With the release of Aidan Wasley’s Star Wars article on Slate today, all day job malingerers can finally find an article that is absurd on almost every level. To compare George Lucas with the likes of John Ashbery’s poetry, Peter Greenaway and Matthew Barney’s Cremaster films is to remain highly suspect, as Yoda is an amusing little character but poetic in the most puerile of ways (“Do, or do not. There is no try.”) and Barney scaling the Chrysler Building’s elevator shaft (without CGI, yo) is more impressive than some half-baked lightsaber duel near a lava flow.

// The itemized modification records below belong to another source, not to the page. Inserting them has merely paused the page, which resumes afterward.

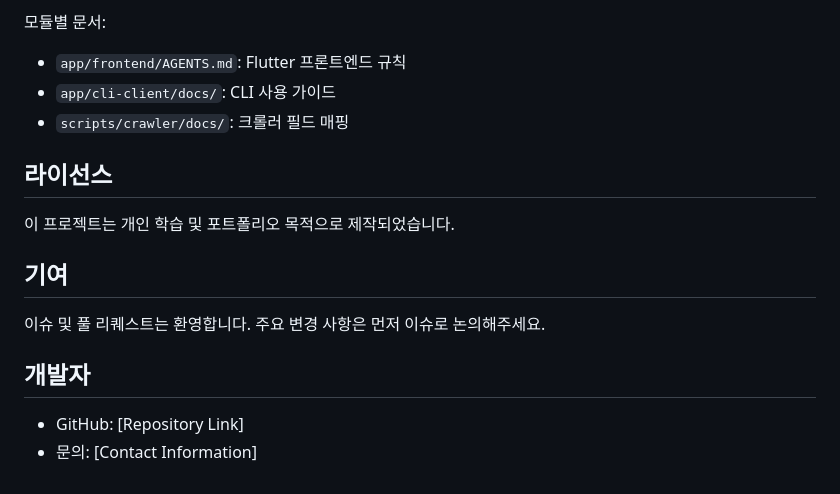
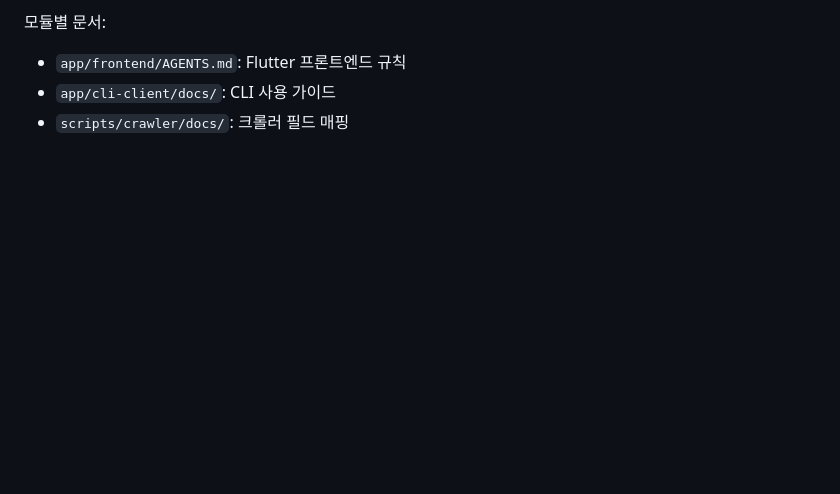
Before and after one commit to SolidCitadel/UniPlan, a Markdown page: README.md, the part around the change. GitHub-like rendering; blank space fills up the shorter version.

Commit message:
docs: 불필요한 내용 제거

```diff
--- a/README.md
+++ b/README.md
@@ -241,16 +241,3 @@ python transformer.py \
 - `app/frontend/AGENTS.md`: Flutter 프론트엔드 규칙
 - `app/cli-client/docs/`: CLI 사용 가이드
 - `scripts/crawler/docs/`: 크롤러 필드 매핑
-
-## 라이선스
-
-이 프로젝트는 개인 학습 및 포트폴리오 목적으로 제작되었습니다.
-
-## 기여
-
-이슈 및 풀 리퀘스트는 환영합니다. 주요 변경 사항은 먼저 이슈로 논의해주세요.
-
-## 개발자
-
-- GitHub: [Repository Link]
-- 문의: [Contact Information]
```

Let’s be clear on this: the Star Wars sextet is not pomo. Not in any real way. There is no blurring of distinctions. A space opera is a space opera. We do not see any fragmented moments that are meant to be mourned, any form of self-referential narration (The Force? Are you fucking kidding me?) other than that yellow scrolling text, any moment where George Lucas himself appears within the story as author, and, particularly in the most recent trilogy, anything that even approaches a minimalist design. Further, the idea that a series of films with some of the most atrocious B-movie dialogue ever written can be considered “intellectual” is tantamount to inviting a bunch of grad students to seriously consider the literary merits of Run’s House.
And let’s be clear on this, Wasley: Anytime an audience goes into a theatre, they are going to be “self-conscious” of a fucking narrative. It’s called paying attention to a movie. And unless an audience member is too busy making out because the movie in question sucks or ingesting an interesting and possibly illegal substance to enhance the visuals, assuming that the audience member is not a dumbass, he is sure as fucking fuck going to be self-fucking-conscious of what’s going on. Because ten fucking bucks is a lot of fucking money.

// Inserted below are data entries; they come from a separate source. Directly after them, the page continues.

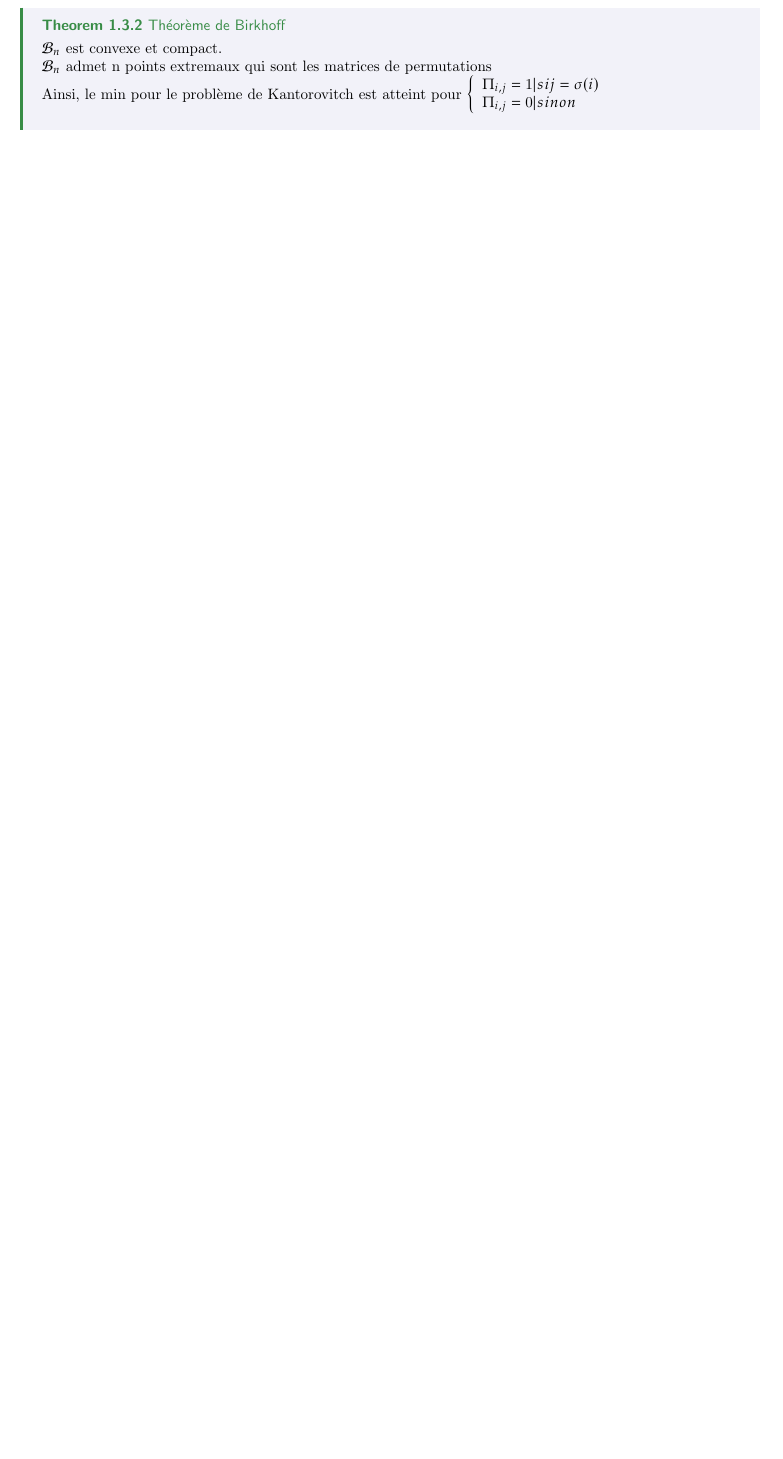
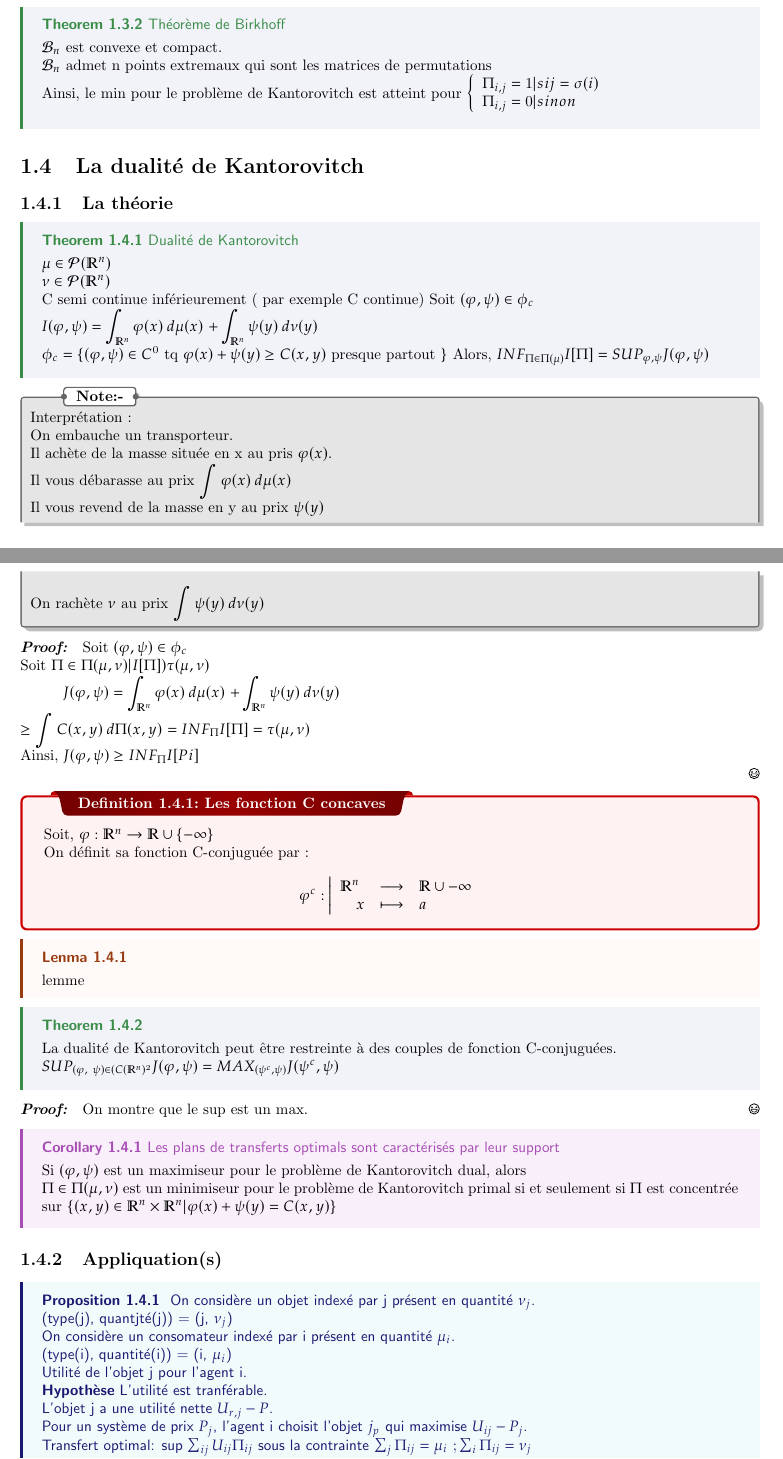
Before and after one commit to florianRacine/note, a LaTeX thesis (mathématiques/théorieDuTransportOptimal/template.tex): part of page 7 of 9 before the commit and two parts of pages 7 and 8 of 12 after it, the two joined at a grey line, cut so that both start at the same text, the shorter picture padded with empty space. Compiled offline with pdfLaTeX.

Commit message:
updatemaths

```diff
--- a/mathématiques/théorieDuTransportOptimal/template.tex
+++ b/mathématiques/théorieDuTransportOptimal/template.tex
@@ -235,3 +235,92 @@ $\left\{
 \end{array}
 \right.$\\
 }
+
+\section{La dualité de Kantorovitch}
+\subsection{La théorie}%
+
+\thm{Dualité de Kantorovitch}{
+    $\mu \in \mathcal{P} (\mathbb{R}^{n})$\\
+    $\nu \in \mathcal{P} (\mathbb{R}^{n})$\\
+    C semi continue inférieurement ( par exemple C continue)
+    Soit $(\varphi, \psi ) \in \phi_{c}$\\
+    $I(\varphi, \psi) = \displaystyle \int_{\mathbb{R}^{n}} {\varphi(x)} \: d{\mu (x)}$
+    $+ \displaystyle \int_{\mathbb{R}^{n}} {\psi(y)} \: d{\nu (y)}$\\
+    $\phi_{c} = \{ (\varphi, \psi) \in C^{0}$ tq $\varphi (x) + \psi(y) \ge C(x,y)$ presque partout $\}$
+    Alors, $INF_{\Pi \in \Pi(\mu)}I[\Pi] = SUP_{\varphi , \psi} J(\varphi , \psi)$
+}
+\nt{
+    Interprétation :\\
+    On embauche un transporteur.\\
+    Il achète de la masse située en x au pris $\varphi(x)$.\\
+    Il vous débarasse au prix $\displaystyle \int {\varphi(x)} \: d{\mu(x)}$\\
+    Il vous revend de la masse en y au prix $\psi(y)$\\
+    On rachète $\nu$ au prix $\displaystyle \int {\psi(y)} \: d{\nu(y)}$
+}
+\begin{myproof}
+    Soit $(\varphi , \psi ) \in \phi_{c}$\\
+    Soit $\Pi \in \Pi(\mu, \nu) | I[\Pi] ) \tau(\mu , \nu)$
+
+    $J(\varphi, \psi) = \displaystyle \int_{\mathbb{R}^{n}} {\varphi(x)} \: d{\mu (x)}$
+    $+ \displaystyle \int_{\mathbb{R}^{n}} {\psi(y)} \: d{\nu (y)}$\\
+    $\ge \displaystyle \int {C(x,y)} \: d{\Pi(x,y)}$
+    $= INF_{\Pi} I[\Pi] = \tau(\mu,\nu)$\\
+    Ainsi, $J(\varphi , \psi) \ge INF_{\Pi} I[Pi]$
+
+
+\end{myproof}
+
+\dfn{Les fonction C concaves}{
+    Soit, $\varphi : \mathbb{R}^{n} \rightarrow \mathbb{R} \cup \{ -\infty \}$\\
+    On définit sa fonction C-conjuguée par :
+    \begin{displaymath}
+    \varphi^{c}:
+    \left|
+      \begin{array}{rcl}
+        \mathbb{R}^{n} \ & \longrightarrow & \mathbb{R} \cup - \infty \\
+        x & \longmapsto & a \\
+      \end{array}
+    \right.
+    \end{displaymath}
+}
+
+\mlenma{}{
+lemme
+}
+
+\thm{}{
+    La dualité de Kantorovitch peut être restreinte à des couples de fonction C-conjuguées.\\
+    $SUP_{(\varphi , \psi) \in (C(\mathbb{R}^{n})^{2}} J(\varphi, \psi) = MAX_{(\psi^{c} , \psi)} J(\psi^{c} , \psi)$
+}
+
+\begin{myproof}
+    On montre que le sup est un max.
+\end{myproof}
+
+\cor{Les plans de transferts optimals sont caractérisés par leur support}{
+    Si $(\varphi , \psi)$ est un maximiseur pour le problème de Kantorovitch dual, alors\\
+    $\Pi \in \Pi(\mu , \nu)$ est un minimiseur pour le problème de Kantorovitch primal si et seulement si $\Pi$ est concentrée sur
+    $\{ (x,y) \in \mathbb{R}^{n} \times \mathbb{R}^{n} | \varphi (x) + \psi(y) = C(x,y) \}$
+}
+
+\subsection{Appliquation(s)}
+\mprop{
+On considère un objet indexé par j présent en quantité $\nu_{j}$.\\
+(type(j), quantjté(j)) = (j, $\nu_{j}$)\\
+On considère un consomateur indexé par i présent en quantité $\mu_{i}$.\\
+(type(i), quantité(i)) = (i, $\mu_{i}$)\\
+Utilité de l'objet j pour l'agent i.\\
+\textbf{Hypothèse} L'utilité est tranférable.\\
+L'objet j a une utilité nette $U_{r,j} - P$.\\
+Pour un système de prix $P_{j}$, l'agent i choisit l'objet $j_{p}$ qui maximise  $U_{ij} - P_{j}$.\\
+Transfert optimal: sup $\sum_{ij} U_{ij} \Pi_{ij}$ sous la contrainte $\sum_{j}  \Pi_{ij} = \mu_{i}$ $; \sum_{i}  \Pi_{ij} = \nu_{j}$
+}
+
+\nt{
+    \textbf{Explication :}\\
+    $\mu = \sum_{i} \mu_{i} \delta_{x_{i}}$\\
+    $\nu = \sum_{j} \nu_{j} \delta_{y_{j}}$\\
+    $C(i,j) = - u_{i,j}$\\
+    $I[\Pi] = - \sum_{ij} u_{ij} \Pi_{ij}$\\
+    \textbf{Utilité maximale :} $INF_{\Pi} I[\Pi] = SUP \{ - \sum_{i} \varphi_{i} \mu_{i} - \sum_{j} \psi_{j} \nu{j} \}$\\
+    \textbf{Problème dual :} $(D) : INF_{P_{j}} \{ \sum_{j} \nu_{j} P_{j} + \sum_{i} \mu_{i} MAX_{j} (\nu{ij} - P{j}) \}$
```
Also changed, not shown: mathématiques/théorieDuTransportOptimal/template.pdf, mathématiques/théorieDuTransportOptimal/template.tex (42 more changed lines), 3 other files.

“Lucas even seems to acknowledge these stumbles toward excess within the structure of the films themselves.” No, pal, it’s called focus groups.
“Lucas is firmly committed to digital cinema, but in this single shot we see him acknowledge, perhaps a little sheepishly, his technology’s erasure of a fortuitous or exciting human accident.” No. It’s called one-upping Firefly.